■ Instructions for the task
An acceptable answer contains each line of the material, unchanged.

====

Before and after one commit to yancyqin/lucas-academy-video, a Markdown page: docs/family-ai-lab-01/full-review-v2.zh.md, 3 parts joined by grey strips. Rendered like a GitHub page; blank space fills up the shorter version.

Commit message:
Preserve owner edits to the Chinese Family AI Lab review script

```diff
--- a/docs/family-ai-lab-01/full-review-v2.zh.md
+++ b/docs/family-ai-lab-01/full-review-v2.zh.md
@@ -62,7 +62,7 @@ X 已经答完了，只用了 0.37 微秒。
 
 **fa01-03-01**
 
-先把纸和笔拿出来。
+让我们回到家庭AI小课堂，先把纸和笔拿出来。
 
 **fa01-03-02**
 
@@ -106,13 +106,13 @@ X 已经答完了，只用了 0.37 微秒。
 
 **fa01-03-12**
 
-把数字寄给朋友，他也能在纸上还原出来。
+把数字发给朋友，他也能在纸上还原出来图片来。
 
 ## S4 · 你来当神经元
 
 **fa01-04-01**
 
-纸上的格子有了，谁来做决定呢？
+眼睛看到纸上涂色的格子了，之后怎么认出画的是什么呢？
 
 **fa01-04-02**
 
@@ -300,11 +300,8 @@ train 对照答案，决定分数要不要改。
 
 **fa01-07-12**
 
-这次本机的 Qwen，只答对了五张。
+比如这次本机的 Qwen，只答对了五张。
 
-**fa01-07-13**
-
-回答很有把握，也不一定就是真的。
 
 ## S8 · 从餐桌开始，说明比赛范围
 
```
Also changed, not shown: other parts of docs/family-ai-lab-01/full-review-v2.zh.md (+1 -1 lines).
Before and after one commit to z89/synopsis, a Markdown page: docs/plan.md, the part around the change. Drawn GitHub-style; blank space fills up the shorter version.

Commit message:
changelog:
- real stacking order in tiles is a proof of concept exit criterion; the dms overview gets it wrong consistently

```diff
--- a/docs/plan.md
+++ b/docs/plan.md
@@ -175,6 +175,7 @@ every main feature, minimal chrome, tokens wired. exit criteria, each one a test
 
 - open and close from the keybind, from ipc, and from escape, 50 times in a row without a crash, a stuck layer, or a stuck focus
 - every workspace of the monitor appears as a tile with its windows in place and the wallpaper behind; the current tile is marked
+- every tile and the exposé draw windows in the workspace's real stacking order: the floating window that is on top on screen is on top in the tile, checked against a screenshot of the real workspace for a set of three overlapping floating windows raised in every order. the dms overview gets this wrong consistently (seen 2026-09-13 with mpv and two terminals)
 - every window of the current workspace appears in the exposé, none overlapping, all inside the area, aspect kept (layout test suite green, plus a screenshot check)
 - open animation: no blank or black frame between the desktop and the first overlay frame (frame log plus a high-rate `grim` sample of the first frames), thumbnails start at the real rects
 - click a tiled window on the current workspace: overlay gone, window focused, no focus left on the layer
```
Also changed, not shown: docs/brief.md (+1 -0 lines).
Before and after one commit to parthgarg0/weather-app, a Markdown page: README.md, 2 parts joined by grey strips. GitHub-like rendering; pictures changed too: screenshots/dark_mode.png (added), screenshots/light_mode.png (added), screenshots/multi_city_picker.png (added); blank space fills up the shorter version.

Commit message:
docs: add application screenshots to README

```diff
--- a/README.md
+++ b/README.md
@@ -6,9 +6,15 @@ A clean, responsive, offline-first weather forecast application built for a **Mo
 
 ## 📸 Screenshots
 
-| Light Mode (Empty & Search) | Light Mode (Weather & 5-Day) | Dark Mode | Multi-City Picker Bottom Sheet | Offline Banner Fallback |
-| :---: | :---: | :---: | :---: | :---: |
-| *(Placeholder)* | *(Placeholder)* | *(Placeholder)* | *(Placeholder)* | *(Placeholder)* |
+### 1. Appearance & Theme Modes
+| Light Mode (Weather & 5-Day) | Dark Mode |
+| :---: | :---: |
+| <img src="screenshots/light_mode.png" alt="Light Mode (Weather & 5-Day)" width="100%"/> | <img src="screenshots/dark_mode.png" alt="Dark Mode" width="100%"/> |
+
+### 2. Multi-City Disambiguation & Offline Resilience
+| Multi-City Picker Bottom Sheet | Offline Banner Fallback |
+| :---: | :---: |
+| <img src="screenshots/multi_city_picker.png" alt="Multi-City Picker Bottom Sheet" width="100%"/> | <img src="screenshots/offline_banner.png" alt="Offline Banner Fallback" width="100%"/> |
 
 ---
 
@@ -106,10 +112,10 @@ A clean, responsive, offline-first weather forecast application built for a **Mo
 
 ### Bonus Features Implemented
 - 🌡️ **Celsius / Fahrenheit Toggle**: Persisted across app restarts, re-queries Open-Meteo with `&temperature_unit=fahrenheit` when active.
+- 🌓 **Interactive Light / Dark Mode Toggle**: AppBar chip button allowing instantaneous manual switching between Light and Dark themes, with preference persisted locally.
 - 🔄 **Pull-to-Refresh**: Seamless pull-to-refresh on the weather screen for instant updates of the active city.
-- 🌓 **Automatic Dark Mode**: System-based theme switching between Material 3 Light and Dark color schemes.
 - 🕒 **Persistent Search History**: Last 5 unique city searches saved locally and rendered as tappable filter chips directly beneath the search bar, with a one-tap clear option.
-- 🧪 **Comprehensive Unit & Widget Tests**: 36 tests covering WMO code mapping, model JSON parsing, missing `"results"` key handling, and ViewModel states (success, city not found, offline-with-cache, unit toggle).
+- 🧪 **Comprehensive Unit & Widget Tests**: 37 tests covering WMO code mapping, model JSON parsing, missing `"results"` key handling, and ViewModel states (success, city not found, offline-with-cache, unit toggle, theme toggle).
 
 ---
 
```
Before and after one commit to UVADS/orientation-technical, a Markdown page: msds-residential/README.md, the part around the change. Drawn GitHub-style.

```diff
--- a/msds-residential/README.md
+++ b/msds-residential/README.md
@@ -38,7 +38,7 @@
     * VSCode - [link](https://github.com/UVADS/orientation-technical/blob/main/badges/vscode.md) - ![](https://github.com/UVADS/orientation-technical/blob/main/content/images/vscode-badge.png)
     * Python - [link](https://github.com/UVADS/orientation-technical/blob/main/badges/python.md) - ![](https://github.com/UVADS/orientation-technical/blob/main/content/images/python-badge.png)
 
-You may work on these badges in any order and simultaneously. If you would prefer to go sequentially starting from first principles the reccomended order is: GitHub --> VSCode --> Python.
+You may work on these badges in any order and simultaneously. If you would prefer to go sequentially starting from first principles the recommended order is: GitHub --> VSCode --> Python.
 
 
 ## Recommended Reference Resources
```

====

■ Solution to the problem
Before and after one commit to yancyqin/lucas-academy-video, a Markdown page: docs/family-ai-lab-01/full-review-v2.zh.md, 3 parts joined by grey strips. Rendered like a GitHub page; blank space fills up the shorter version.

Commit message:
Preserve owner edits to the Chinese Family AI Lab review script

```diff
--- a/docs/family-ai-lab-01/full-review-v2.zh.md
+++ b/docs/family-ai-lab-01/full-review-v2.zh.md
@@ -62,7 +62,7 @@ X 已经答完了，只用了 0.37 微秒。
 
 **fa01-03-01**
 
-先把纸和笔拿出来。
+让我们回到家庭AI小课堂，先把纸和笔拿出来。
 
 **fa01-03-02**
 
@@ -106,13 +106,13 @@ X 已经答完了，只用了 0.37 微秒。
 
 **fa01-03-12**
 
-把数字寄给朋友，他也能在纸上还原出来。
+把数字发给朋友，他也能在纸上还原出来图片来。
 
 ## S4 · 你来当神经元
 
 **fa01-04-01**
 
-纸上的格子有了，谁来做决定呢？
+眼睛看到纸上涂色的格子了，之后怎么认出画的是什么呢？
 
 **fa01-04-02**
 
@@ -300,11 +300,8 @@ train 对照答案，决定分数要不要改。
 
 **fa01-07-12**
 
-这次本机的 Qwen，只答对了五张。
+比如这次本机的 Qwen，只答对了五张。
 
-**fa01-07-13**
-
-回答很有把握，也不一定就是真的。
 
 ## S8 · 从餐桌开始，说明比赛范围
 
```
Also changed, not shown: other parts of docs/family-ai-lab-01/full-review-v2.zh.md (+1 -1 lines).
Before and after one commit to z89/synopsis, a Markdown page: docs/plan.md, the part around the change. Drawn GitHub-style; blank space fills up the shorter version.

Commit message:
changelog:
- real stacking order in tiles is a proof of concept exit criterion; the dms overview gets it wrong consistently

```diff
--- a/docs/plan.md
+++ b/docs/plan.md
@@ -175,6 +175,7 @@ every main feature, minimal chrome, tokens wired. exit criteria, each one a test
 
 - open and close from the keybind, from ipc, and from escape, 50 times in a row without a crash, a stuck layer, or a stuck focus
 - every workspace of the monitor appears as a tile with its windows in place and the wallpaper behind; the current tile is marked
+- every tile and the exposé draw windows in the workspace's real stacking order: the floating window that is on top on screen is on top in the tile, checked against a screenshot of the real workspace for a set of three overlapping floating windows raised in every order. the dms overview gets this wrong consistently (seen 2026-09-13 with mpv and two terminals)
 - every window of the current workspace appears in the exposé, none overlapping, all inside the area, aspect kept (layout test suite green, plus a screenshot check)
 - open animation: no blank or black frame between the desktop and the first overlay frame (frame log plus a high-rate `grim` sample of the first frames), thumbnails start at the real rects
 - click a tiled window on the current workspace: overlay gone, window focused, no focus left on the layer
```
Also changed, not shown: docs/brief.md (+1 -0 lines).
Before and after one commit to parthgarg0/weather-app, a Markdown page: README.md, 2 parts joined by grey strips. GitHub-like rendering; pictures changed too: screenshots/dark_mode.png (added), screenshots/light_mode.png (added), screenshots/multi_city_picker.png (added); blank space fills up the shorter version.

Commit message:
docs: add application screenshots to README

```diff
--- a/README.md
+++ b/README.md
@@ -6,9 +6,15 @@ A clean, responsive, offline-first weather forecast application built for a **Mo
 
 ## 📸 Screenshots
 
-| Light Mode (Empty & Search) | Light Mode (Weather & 5-Day) | Dark Mode | Multi-City Picker Bottom Sheet | Offline Banner Fallback |
-| :---: | :---: | :---: | :---: | :---: |
-| *(Placeholder)* | *(Placeholder)* | *(Placeholder)* | *(Placeholder)* | *(Placeholder)* |
+### 1. Appearance & Theme Modes
+| Light Mode (Weather & 5-Day) | Dark Mode |
+| :---: | :---: |
+| <img src="screenshots/light_mode.png" alt="Light Mode (Weather & 5-Day)" width="100%"/> | <img src="screenshots/dark_mode.png" alt="Dark Mode" width="100%"/> |
+
+### 2. Multi-City Disambiguation & Offline Resilience
+| Multi-City Picker Bottom Sheet | Offline Banner Fallback |
+| :---: | :---: |
+| <img src="screenshots/multi_city_picker.png" alt="Multi-City Picker Bottom Sheet" width="100%"/> | <img src="screenshots/offline_banner.png" alt="Offline Banner Fallback" width="100%"/> |
 
 ---
 
@@ -106,10 +112,10 @@ A clean, responsive, offline-first weather forecast application built for a **Mo
 
 ### Bonus Features Implemented
 - 🌡️ **Celsius / Fahrenheit Toggle**: Persisted across app restarts, re-queries Open-Meteo with `&temperature_unit=fahrenheit` when active.
+- 🌓 **Interactive Light / Dark Mode Toggle**: AppBar chip button allowing instantaneous manual switching between Light and Dark themes, with preference persisted locally.
 - 🔄 **Pull-to-Refresh**: Seamless pull-to-refresh on the weather screen for instant updates of the active city.
-- 🌓 **Automatic Dark Mode**: System-based theme switching between Material 3 Light and Dark color schemes.
 - 🕒 **Persistent Search History**: Last 5 unique city searches saved locally and rendered as tappable filter chips directly beneath the search bar, with a one-tap clear option.
-- 🧪 **Comprehensive Unit & Widget Tests**: 36 tests covering WMO code mapping, model JSON parsing, missing `"results"` key handling, and ViewModel states (success, city not found, offline-with-cache, unit toggle).
+- 🧪 **Comprehensive Unit & Widget Tests**: 37 tests covering WMO code mapping, model JSON parsing, missing `"results"` key handling, and ViewModel states (success, city not found, offline-with-cache, unit toggle, theme toggle).
 
 ---
 
```
Before and after one commit to UVADS/orientation-technical, a Markdown page: msds-residential/README.md, the part around the change. Drawn GitHub-style.

```diff
--- a/msds-residential/README.md
+++ b/msds-residential/README.md
@@ -38,7 +38,7 @@
     * VSCode - [link](https://github.com/UVADS/orientation-technical/blob/main/badges/vscode.md) - ![](https://github.com/UVADS/orientation-technical/blob/main/content/images/vscode-badge.png)
     * Python - [link](https://github.com/UVADS/orientation-technical/blob/main/badges/python.md) - ![](https://github.com/UVADS/orientation-technical/blob/main/content/images/python-badge.png)
 
-You may work on these badges in any order and simultaneously. If you would prefer to go sequentially starting from first principles the reccomended order is: GitHub --> VSCode --> Python.
+You may work on these badges in any order and simultaneously. If you would prefer to go sequentially starting from first principles the recommended order is: GitHub --> VSCode --> Python.
 
 
 ## Recommended Reference Resources
```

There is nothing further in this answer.